Search the entries below for the word "Electron" and copy every line where it appears.

────────────────────────────────────────

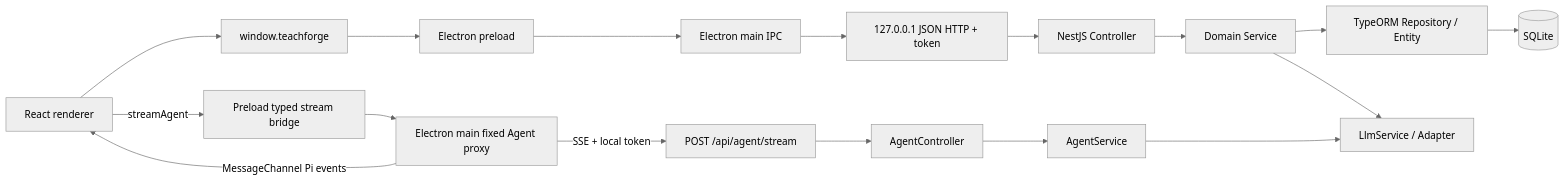
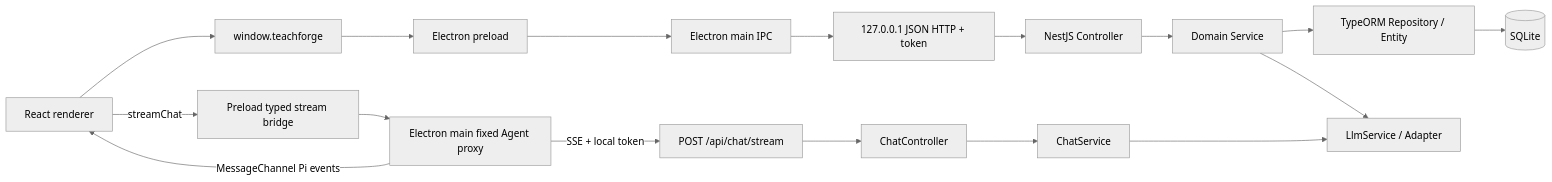
One commit to yuchentime/tech-forge changed the diagram in docs/current/platform/architecture-and-code-placement.md. Above: the diagram before and after it, drawn with Mermaid (neutral theme). The commit also changed other lines of this file and 43 other files, not shown here.

Commit message:
feat: rename agent API to chat and restore tool history

````diff
--- a/docs/current/platform/architecture-and-code-placement.md
+++ b/docs/current/platform/architecture-and-code-placement.md
@@ -43,19 +43,19 @@
 ```mermaid
 flowchart LR
   UI[React renderer] --> Bridge[window.teachforge]
   Bridge --> Preload[Electron preload]
   Preload --> IPC[Electron main IPC]
   IPC --> HTTP[127.0.0.1 JSON HTTP + token]
   HTTP --> Nest[NestJS Controller]
   Nest --> Service[Domain Service]
   Service --> ORM[TypeORM Repository / Entity]
   ORM --> DB[(SQLite)]
   Service --> LLM[LlmService / Adapter]
-  UI -->|streamAgent| StreamBridge[Preload typed stream bridge]
+  UI -->|streamChat| StreamBridge[Preload typed stream bridge]
   StreamBridge --> MainStream[Electron main fixed Agent proxy]
-  MainStream -->|SSE + local token| AgentHTTP[POST /api/agent/stream]
-  AgentHTTP --> AgentController[AgentController]
-  AgentController --> AgentService[AgentService]
-  AgentService --> LLM
+  MainStream -->|SSE + local token| AgentHTTP[POST /api/chat/stream]
+  AgentHTTP --> ChatController[ChatController]
+  ChatController --> ChatService[ChatService]
+  ChatService --> LLM
   MainStream -->|MessageChannel Pi events| UI
 ```
````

────────────────────────────────────────

#### [SOLUTION TO THIS EXERCISE]
   Bridge --> Preload[Electron preload]
   Preload --> IPC[Electron main IPC]
   StreamBridge --> MainStream[Electron main fixed Agent proxy]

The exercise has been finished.